Task to carry out: Output every entry exactly as written, skipping any pictures.

Record extracts:
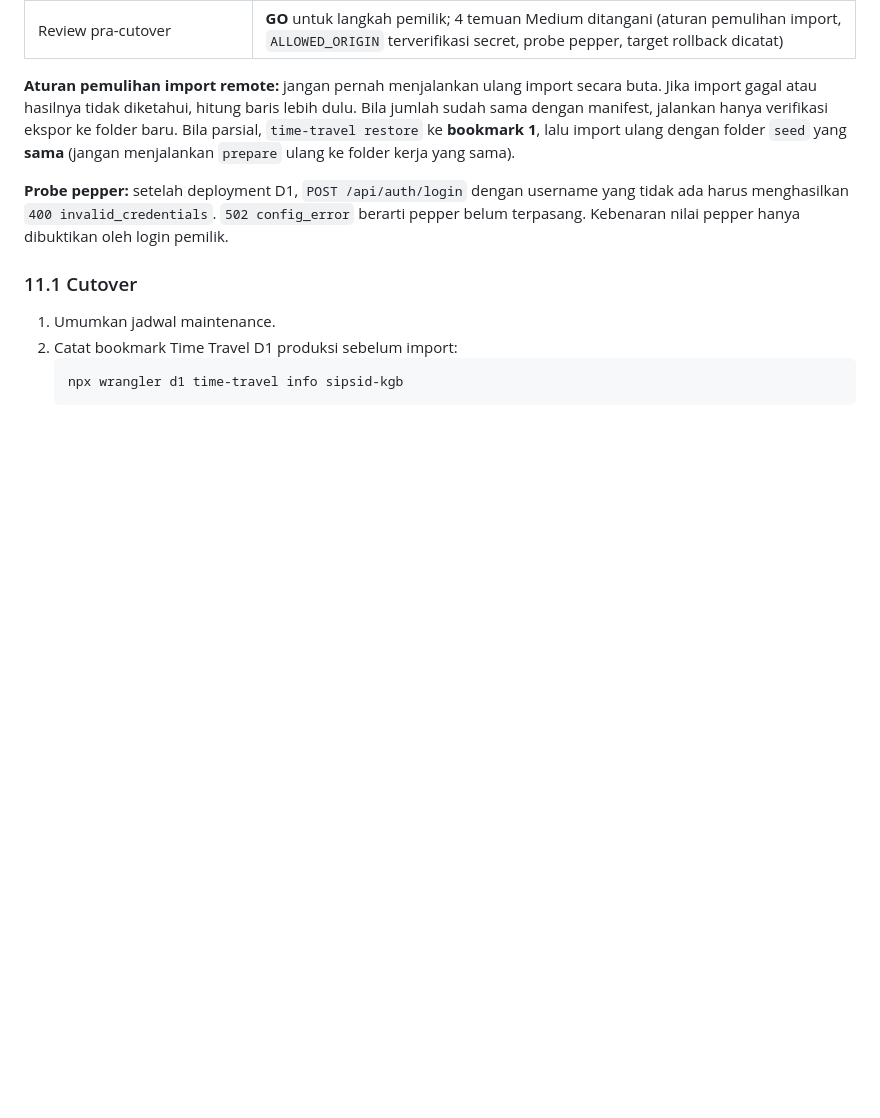
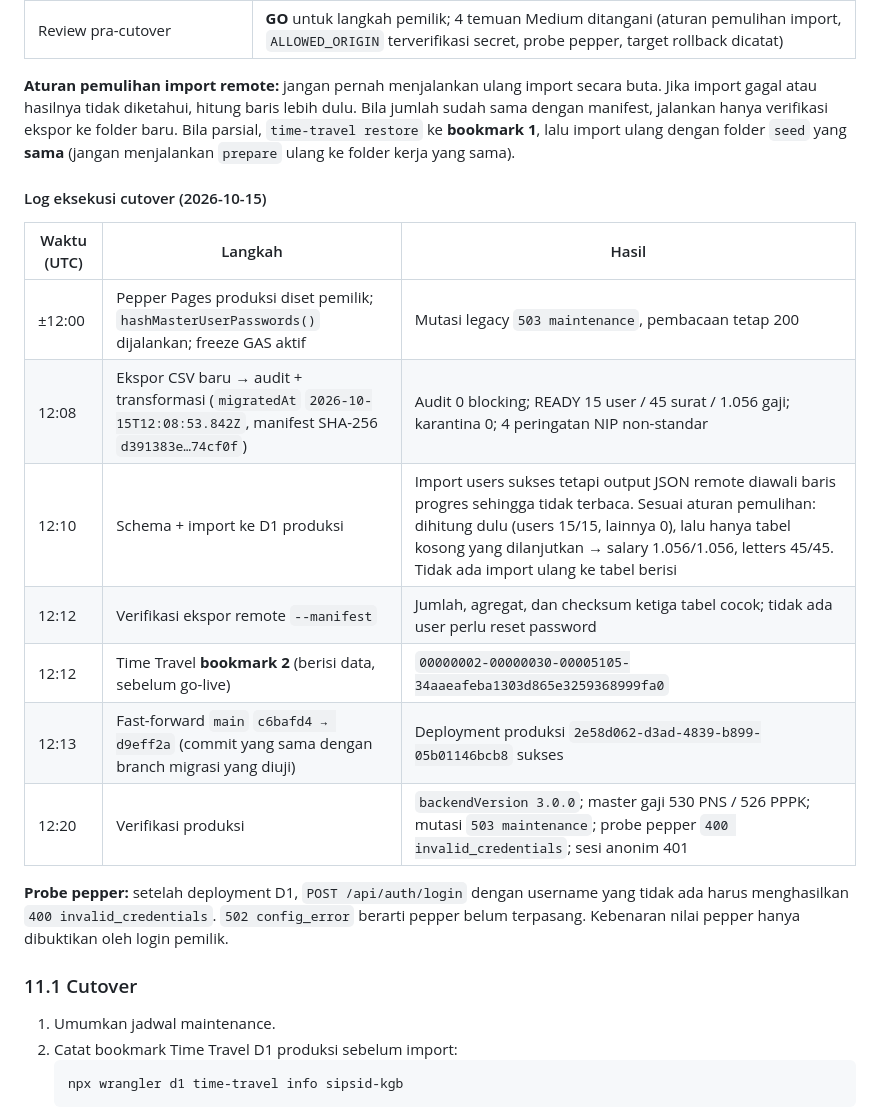
Before and after one commit to ElwinMusadi/SIPSID-KGB, a Markdown page: MIGRATION_PLAN.md, the part around the change. Rendered like a GitHub page; blank space fills up the shorter version.

Commit message:
Log Phase 5 cutover execution up to owner login gate

```diff
--- a/MIGRATION_PLAN.md
+++ b/MIGRATION_PLAN.md
@@ -663,6 +663,18 @@ Pemeriksaan pra-cutover (read-only kecuali flag Pages yang belum berefek):
 
 **Aturan pemulihan import remote:** jangan pernah menjalankan ulang import secara buta. Jika import gagal atau hasilnya tidak diketahui, hitung baris lebih dulu. Bila jumlah sudah sama dengan manifest, jalankan hanya verifikasi ekspor ke folder baru. Bila parsial, `time-travel restore` ke **bookmark 1**, lalu import ulang dengan folder `seed` yang **sama** (jangan menjalankan `prepare` ulang ke folder kerja yang sama).
 
+#### Log eksekusi cutover (2026-10-15)
+
+| Waktu (UTC) | Langkah | Hasil |
+|---|---|---|
+| ±12:00 | Pepper Pages produksi diset pemilik; `hashMasterUserPasswords()` dijalankan; freeze GAS aktif | Mutasi legacy `503 maintenance`, pembacaan tetap 200 |
+| 12:08 | Ekspor CSV baru → audit + transformasi (`migratedAt` `2026-10-15T12:08:53.842Z`, manifest SHA-256 `d391383e…74cf0f`) | Audit 0 blocking; READY 15 user / 45 surat / 1.056 gaji; karantina 0; 4 peringatan NIP non-standar |
+| 12:10 | Schema + import ke D1 produksi | Import users sukses tetapi output JSON remote diawali baris progres sehingga tidak terbaca. Sesuai aturan pemulihan: dihitung dulu (users 15/15, lainnya 0), lalu hanya tabel kosong yang dilanjutkan → salary 1.056/1.056, letters 45/45. Tidak ada import ulang ke tabel berisi |
+| 12:12 | Verifikasi ekspor remote `--manifest` | Jumlah, agregat, dan checksum ketiga tabel cocok; tidak ada user perlu reset password |
+| 12:12 | Time Travel **bookmark 2** (berisi data, sebelum go-live) | `00000002-00000030-00005105-34aaeafeba1303d865e3259368999fa0` |
+| 12:13 | Fast-forward `main` `c6bafd4 → d9eff2a` (commit yang sama dengan branch migrasi yang diuji) | Deployment produksi `2e58d062-d3ad-4839-b899-05b01146bcb8` sukses |
+| 12:20 | Verifikasi produksi | `backendVersion 3.0.0`; master gaji 530 PNS / 526 PPPK; mutasi `503 maintenance`; probe pepper `400 invalid_credentials`; sesi anonim 401 |
+
 **Probe pepper:** setelah deployment D1, `POST /api/auth/login` dengan username yang tidak ada harus menghasilkan `400 invalid_credentials`. `502 config_error` berarti pepper belum terpasang. Kebenaran nilai pepper hanya dibuktikan oleh login pemilik.
 
 ### 11.1 Cutover
```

Exercise result:
Before and after one commit to ElwinMusadi/SIPSID-KGB, a Markdown page: MIGRATION_PLAN.md, the part around the change. Rendered like a GitHub page; blank space fills up the shorter version.

Commit message:
Log Phase 5 cutover execution up to owner login gate

```diff
--- a/MIGRATION_PLAN.md
+++ b/MIGRATION_PLAN.md
@@ -663,6 +663,18 @@ Pemeriksaan pra-cutover (read-only kecuali flag Pages yang belum berefek):
 
 **Aturan pemulihan import remote:** jangan pernah menjalankan ulang import secara buta. Jika import gagal atau hasilnya tidak diketahui, hitung baris lebih dulu. Bila jumlah sudah sama dengan manifest, jalankan hanya verifikasi ekspor ke folder baru. Bila parsial, `time-travel restore` ke **bookmark 1**, lalu import ulang dengan folder `seed` yang **sama** (jangan menjalankan `prepare` ulang ke folder kerja yang sama).
 
+#### Log eksekusi cutover (2026-10-15)
+
+| Waktu (UTC) | Langkah | Hasil |
+|---|---|---|
+| ±12:00 | Pepper Pages produksi diset pemilik; `hashMasterUserPasswords()` dijalankan; freeze GAS aktif | Mutasi legacy `503 maintenance`, pembacaan tetap 200 |
+| 12:08 | Ekspor CSV baru → audit + transformasi (`migratedAt` `2026-10-15T12:08:53.842Z`, manifest SHA-256 `d391383e…74cf0f`) | Audit 0 blocking; READY 15 user / 45 surat / 1.056 gaji; karantina 0; 4 peringatan NIP non-standar |
+| 12:10 | Schema + import ke D1 produksi | Import users sukses tetapi output JSON remote diawali baris progres sehingga tidak terbaca. Sesuai aturan pemulihan: dihitung dulu (users 15/15, lainnya 0), lalu hanya tabel kosong yang dilanjutkan → salary 1.056/1.056, letters 45/45. Tidak ada import ulang ke tabel berisi |
+| 12:12 | Verifikasi ekspor remote `--manifest` | Jumlah, agregat, dan checksum ketiga tabel cocok; tidak ada user perlu reset password |
+| 12:12 | Time Travel **bookmark 2** (berisi data, sebelum go-live) | `00000002-00000030-00005105-34aaeafeba1303d865e3259368999fa0` |
+| 12:13 | Fast-forward `main` `c6bafd4 → d9eff2a` (commit yang sama dengan branch migrasi yang diuji) | Deployment produksi `2e58d062-d3ad-4839-b899-05b01146bcb8` sukses |
+| 12:20 | Verifikasi produksi | `backendVersion 3.0.0`; master gaji 530 PNS / 526 PPPK; mutasi `503 maintenance`; probe pepper `400 invalid_credentials`; sesi anonim 401 |
+
 **Probe pepper:** setelah deployment D1, `POST /api/auth/login` dengan username yang tidak ada harus menghasilkan `400 invalid_credentials`. `502 config_error` berarti pepper belum terpasang. Kebenaran nilai pepper hanya dibuktikan oleh login pemilik.
 
 ### 11.1 Cutover
```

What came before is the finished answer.